involve

EnglishEdit

Alternative formsEdit

EtymologyEdit

Borrowed from Latin involvō.

PronunciationEdit

VerbEdit

involve (third-person singular simple present involves, present participle involving, simple past and past participle involved)

  1. (transitive) To comprise or include; to have as a related part.
    My job involves forecasting economic trends.
    • 1963, Margery Allingham, chapter 17, in The China Governess[1]:
      The face which emerged was not reassuring. [] He was not a mongol but there was a deficiency of a sort there, and it was not made more pretty by a latter-day hair cut which involved eccentrically long elf-locks and oiled black curls.
    • 2013 July-August, Sarah Glaz, “Ode to Prime Numbers”, in American Scientist, volume 101, number 4:
      Some poems, echoing the purpose of early poetic treatises on scientific principles, attempt to elucidate the mathematical concepts that underlie prime numbers. Others play with primes’ cultural associations. Still others derive their structure from mathematical patterns involving primes.
  2. (transitive) To cause or engage (someone or something) to participate or to become connected or implicated.
    How can we involve the audience more during the show?
    By involving herself in her local community, Mary met lots of people and also helped make it a nicer place to live.
    I don't want to involve him in my personal affairs.
    We are always trying to involve new technology in our products.
  3. To envelop, enfold, entangle.
    to involve a person in debt or misery
  4. (largely obsolete, transitive) To complicate or make intricate.
    • 1848, Thomas Milner, The Gallery of Nature: A Pictorial and Descriptive Tour Through Creation, page 355 [2]
      The distribution and configuration of the land, together with the influence of the winds, greatly involve the problem of the tides, and render it one of the most difficult in the whole range of physics.
    • 1859, Army Medical Department: Statistical, Sanitary and Medical Reports for the year 1859, page 169 [3]
      The sewerage and drainage of the town of Gibraltar, being upon a very defective system, greatly involve the sanitary welfare of the troops, many of the barrack buildings being immediately within the influences of such evil.
    • 1878, The Engineer, Volume 46, page 294 [4]
      Before leaving this branch of our subject, it may be well to point out that a young man who possesses the power of explaining himself clearly, without stammering and stumbling, and involving his sentences, always has a great advantage on his side.
  5. (largely obsolete) To take in; to gather in; to mingle, blend or merge.
    • 1667, John Milton, “Book II”, in Paradise Lost.

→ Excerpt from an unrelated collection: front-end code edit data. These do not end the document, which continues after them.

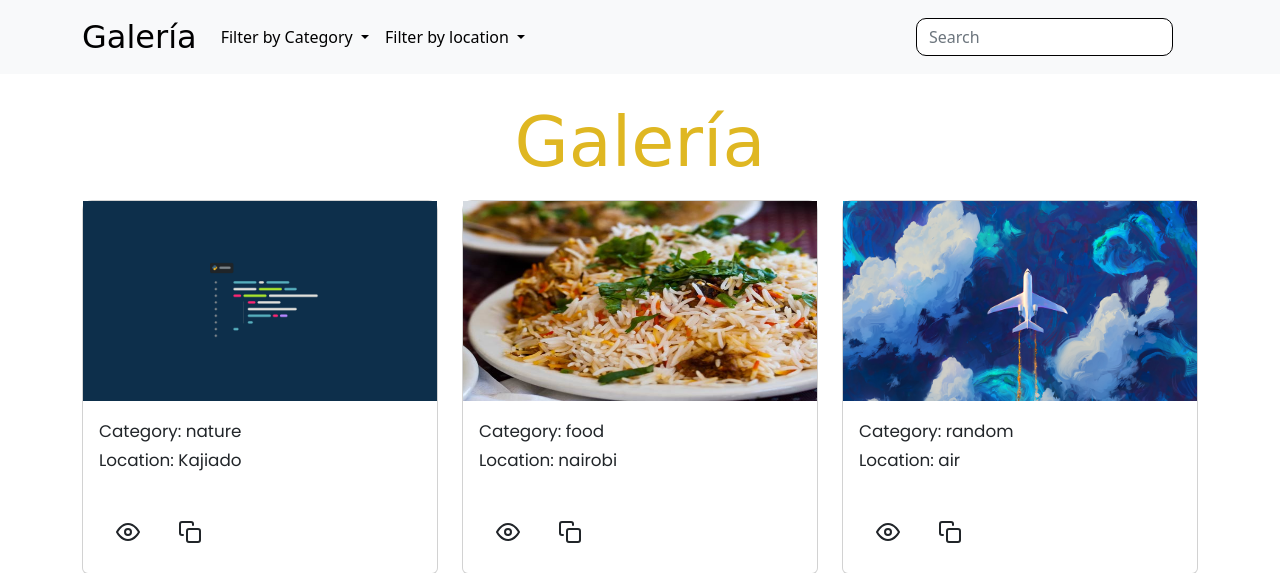
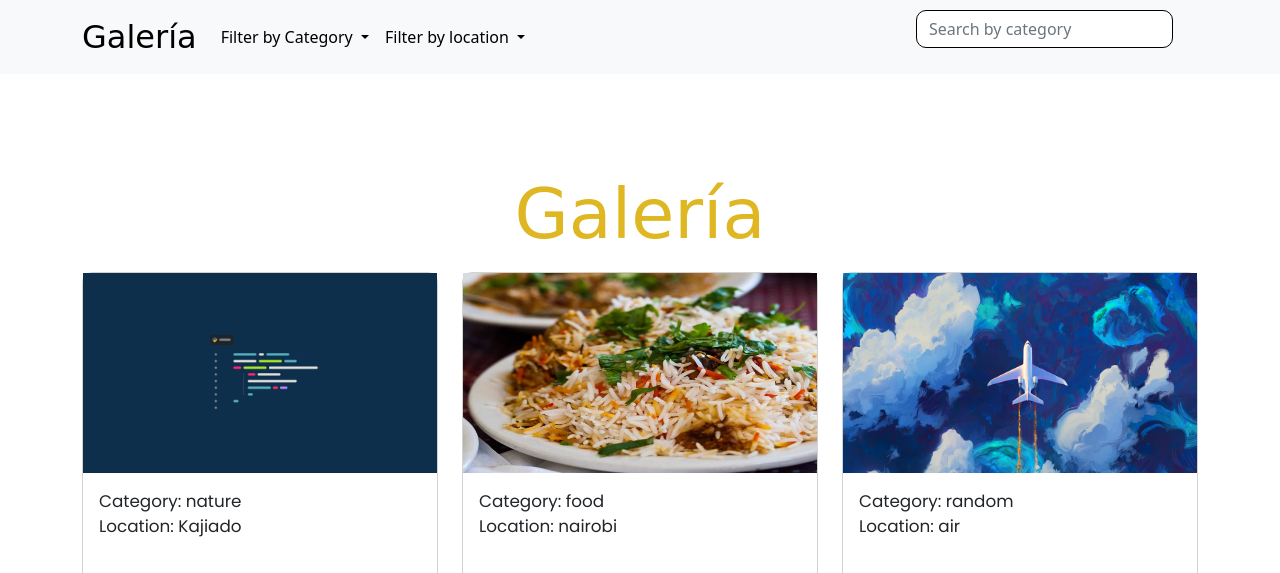
Before and after one commit to leonkae/Galer-a, a Django app: page / in a window 1280 px wide. Shown: the top 573 px of the page. Run offline with Django 4.2, Linux system fonts and the light colour scheme; data comes from the database, SQL or seed files in the repository; some web fonts are replaced.

Commit message:
modified templates

```diff
--- a/gallery/templates/gallery/gallery.html
+++ b/gallery/templates/gallery/gallery.html
@@ -1,4 +1,4 @@
-{% extends 'gallery/base.html' %} {% block content %}
+-{% extends 'gallery/base.html' %} {% block content %}
 
 <!-- styles -->
 <style>
--- a/gallery/templates/navbar.html
+++ b/gallery/templates/navbar.html
@@ -111,7 +111,7 @@
           <input
             type="text"
             class="form-control"
-            placeholder="Search"
+            placeholder="Search by category"
             name="image"
             style="border-radius: 10px; border: solid 1px black"
           />
```
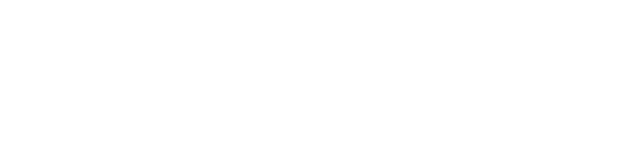
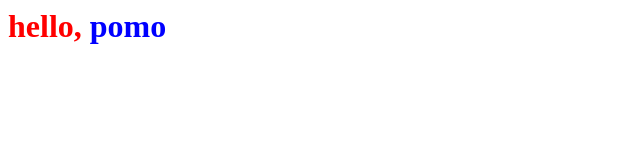
Before and after one commit to jm3/pomo, a website built with Parcel: page index.html in a window 1280 px wide. Shown: the whole page, without its empty margins (0-640 px from the left). Built offline with nearby package versions, Linux system fonts and the light colour scheme.

Commit message:
add sass (scss)

```diff
--- /dev/null
+++ b/assets/base.scss
@@ -0,0 +1,6 @@
+* {
+  color: red;
+  .nested {
+    color: blue;
+  }
+}
--- a/index.html
+++ b/index.html
@@ -1,5 +1,8 @@
 <html>
+  <head>
+  </head>
 <body>
+  <h1>hello, <span class="nested">pomo</span></h1>
   <script src="./index.js"></script>
 </body>
 </html>
--- a/index.js
+++ b/index.js
@@ -1 +1,2 @@
 console.log('hello world')
+import "./assets/base.scss";
--- a/package.json
+++ b/package.json
@@ -6,6 +6,11 @@
   "repository": "github:jm3/pomo",
   "license": "GPL-3.0",
   "scripts": {
+    "build": "parcel build index.html",
     "start": "parcel index.html"
+  },
+  "devDependencies": {
+    "parcel-bundler": "^1.12.3",
+    "sass": "^1.21.0"
   }
 }
```
Also changed, not shown: 1 other file.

A Poem Written in Ten Books, London: [] [Samuel Simmons], [], OCLC 228722708; republished as Paradise Lost in Ten Books: [], London: Basil Montagu Pickering [], 1873, OCLC 230729554:
      To confound the race
      Of mankind in one pool, and Earth with Hell
      To mingle and involve.
    • 1728, [Alexander Pope], “(please specify the page)”, in The Dunciad. An Heroic Poem. [], Dublin; London: [] A. Dodd, OCLC 1033416756:
      The gathering number, as it moves along,
      Involves a vast involuntary throng.
    • 1794, The Trial of Thomas Hardy for High Treason, page 344:
      There is no manner of doubt that upon indictment for a conspiracy, be the conspiracy to do one act, or another act, or be the quality of the act doe, when it is done, what it may, that as far as you can connect persons acting together towards one perpose, which purpose constitutes the crime, you may undoubtedly involve them together by evidence, but that is not the question here.
    • 1843, Tables exhibiting the law of mortality, page vii:
      The materials being thus combined, the next process was to involve them, so as to obtain the number exposed to the risk of mortality in each year of age, in order to ascertain the proportion of deaths;
  6. (mathematics, archaic) To raise to any assigned power; to multiply, as a quantity, into itself a given number of times.
    • 1814, Jermiah Day, An Introduction to Algebra:
      divide the first term of the remainder, by the first term of the root involved to the next inferiour power
    a quantity involved to the third or fourth power
  7. (archaic) To roll or fold up; to wind round; to entwine.
  8. (archaic) To envelop completely; to surround; to cover; to hide.
    to involve in darkness or obscurity
  9. (archaic) To connect with something as a natural or logical consequence or effect; to include necessarily; to imply.

SynonymsEdit

Derived termsEdit

TranslationsEdit

The translations below need to be checked and inserted above into the appropriate translation tables, removing any numbers. Numbers do not necessarily match those in definitions. See instructions at Wiktionary:Entry layout § Translations.
The translations below need to be checked and inserted above into the appropriate translation tables, removing any numbers. Numbers do not necessarily match those in definitions. See instructions at Wiktionary:Entry layout § Translations.

See alsoEdit

ReferencesEdit


LatinEdit

VerbEdit

involve

  1. second-person singular present active imperative of involvō